Latency. For many years, satellite internet latency, or the time delay in delivering a data packet, was considered unacceptable for data-heavy users. Increased speed and new technologies have reduced this concern in most cases, although some level of latency continues.

Oil and gas companies with remote locations should tailor their technology to adapt to potential latency issues. Data acceleration can help mitigate latency. This technology uses machine learning to prioritize data and “trick” your network to minimize the noticeability of latency.

Ease of deployment. Since oil and gas companies have little downtime to be revamping entire systems, solutions should mesh with existing technologies to enable a fluid transition.

Flexibility. Ideally, technologies that are flexible should lead the digital transformation. Oil and gas operations are subject to many external pressures, such as changes in regulations. Agility in the face of changes is necessary in today’s digital world.

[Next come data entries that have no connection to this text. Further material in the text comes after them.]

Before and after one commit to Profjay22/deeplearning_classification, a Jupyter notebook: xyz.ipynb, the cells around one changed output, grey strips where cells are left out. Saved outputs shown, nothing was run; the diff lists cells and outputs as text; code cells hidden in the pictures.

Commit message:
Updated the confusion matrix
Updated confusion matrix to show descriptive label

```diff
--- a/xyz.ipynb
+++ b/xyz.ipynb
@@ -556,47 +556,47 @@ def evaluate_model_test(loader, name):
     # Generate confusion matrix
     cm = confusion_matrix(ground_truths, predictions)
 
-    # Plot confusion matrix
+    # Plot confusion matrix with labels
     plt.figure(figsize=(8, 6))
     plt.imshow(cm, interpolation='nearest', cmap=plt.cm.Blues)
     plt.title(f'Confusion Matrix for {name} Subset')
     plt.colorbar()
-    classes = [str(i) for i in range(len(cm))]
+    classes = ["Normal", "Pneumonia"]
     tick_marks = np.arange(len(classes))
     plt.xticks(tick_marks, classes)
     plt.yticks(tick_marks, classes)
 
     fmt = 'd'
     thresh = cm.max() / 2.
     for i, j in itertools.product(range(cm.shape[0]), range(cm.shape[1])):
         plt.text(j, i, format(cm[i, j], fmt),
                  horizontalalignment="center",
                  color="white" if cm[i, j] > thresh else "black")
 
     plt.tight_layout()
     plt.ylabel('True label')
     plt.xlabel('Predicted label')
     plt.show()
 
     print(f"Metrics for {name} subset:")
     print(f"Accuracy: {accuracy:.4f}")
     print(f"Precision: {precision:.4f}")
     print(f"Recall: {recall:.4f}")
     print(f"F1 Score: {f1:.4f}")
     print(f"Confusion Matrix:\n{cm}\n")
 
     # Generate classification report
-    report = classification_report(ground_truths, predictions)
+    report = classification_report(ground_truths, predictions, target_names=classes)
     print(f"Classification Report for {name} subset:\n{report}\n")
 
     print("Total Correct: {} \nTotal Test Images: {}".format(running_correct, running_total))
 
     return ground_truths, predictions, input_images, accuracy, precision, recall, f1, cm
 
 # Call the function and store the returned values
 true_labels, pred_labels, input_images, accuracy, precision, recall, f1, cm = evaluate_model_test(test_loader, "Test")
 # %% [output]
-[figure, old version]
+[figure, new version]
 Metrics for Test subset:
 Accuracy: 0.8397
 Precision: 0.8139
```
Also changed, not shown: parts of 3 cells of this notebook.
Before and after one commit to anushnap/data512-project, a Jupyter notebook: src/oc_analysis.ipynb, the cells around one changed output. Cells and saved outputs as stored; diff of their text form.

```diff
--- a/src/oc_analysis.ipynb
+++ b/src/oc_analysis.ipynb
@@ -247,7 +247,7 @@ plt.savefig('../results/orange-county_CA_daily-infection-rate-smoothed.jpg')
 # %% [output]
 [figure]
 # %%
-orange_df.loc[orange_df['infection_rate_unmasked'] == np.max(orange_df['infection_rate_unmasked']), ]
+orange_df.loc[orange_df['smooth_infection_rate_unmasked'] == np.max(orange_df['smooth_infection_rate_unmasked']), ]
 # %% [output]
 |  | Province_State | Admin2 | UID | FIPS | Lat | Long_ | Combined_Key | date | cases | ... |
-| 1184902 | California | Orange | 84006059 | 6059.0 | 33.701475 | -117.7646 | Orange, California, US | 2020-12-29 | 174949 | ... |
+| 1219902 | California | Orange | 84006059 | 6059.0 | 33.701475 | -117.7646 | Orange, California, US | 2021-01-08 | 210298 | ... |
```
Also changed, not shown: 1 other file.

Solution: A mix of different communication technologies

Since oil and gas companies face these challenges, and more are on the horizon, they can best perform with a combination of existing technologies to maximize use over a broad mixture. VSAT satellites can provide state of the art broadband connectivity, with routers enabled for mitigating latency, but it may be advisable to incorporate cellular or mobile capabilities as well. While the remote oil field may be best served by the relative benefits of satellite, available broadband connectivity may result in satellite playing a backup or disaster preparedness role.

With optimal connectivity, oil and gas companies can take advantage of data. By employing VSAT satellites and cellular or mobile connectivity, and establishing mobile command centers, internet access and data center backup can fuel increased efficiencies and production. Once you transform operations into a digital oil field, numerous benefits outweigh any of the perceived roadblocks to technology.

Digital oil field capabilities

An increasing number of oil and gas companies are gearing up for the transformation to a digital oil field. Some of the possible capabilities include:

Networks that directly manage facility systems. Autonomous operations are the key to achieving long-term cost reductions. While not all aspects of a facility can be set on autopilot, those who fail to automate where possible will get weighed down by unnecessary workforce expenses.

Real-time surveillance. A connected oil field means less need for physical inspection. The personnel and associated expenses saved through remote monitoring of employees, systems and equipment are considerable.

In addition to saving workforce expenses, remote monitoring can be a safety benefit as well. Surface control and monitoring of drilling operations mean lesser risks of injury, which translate to a lower risk of production delays.

Collecting and analyzing equipment status. Predictive maintenance is a major benefit of a well-planned and deployed digital transformation. Much like how businesses in almost every sector have deployed “internet of things” (IoT) devices to permit remote monitoring or everything from temperature to the operational status of machinery, oil and gas companies can also reap the benefits of these technologies.

Data management. Finally, as is the case in any business, data provides insight into many aspects of business operations. By utilizing all of the available information, processes can be streamlined, and efficiencies exploited for increased revenues and cost-cutting.

For many years, the oil and gas industry has lagged behind other sectors that have roundly adopted new technologies. The time has come where communication, production and information can easily combine to produce better results.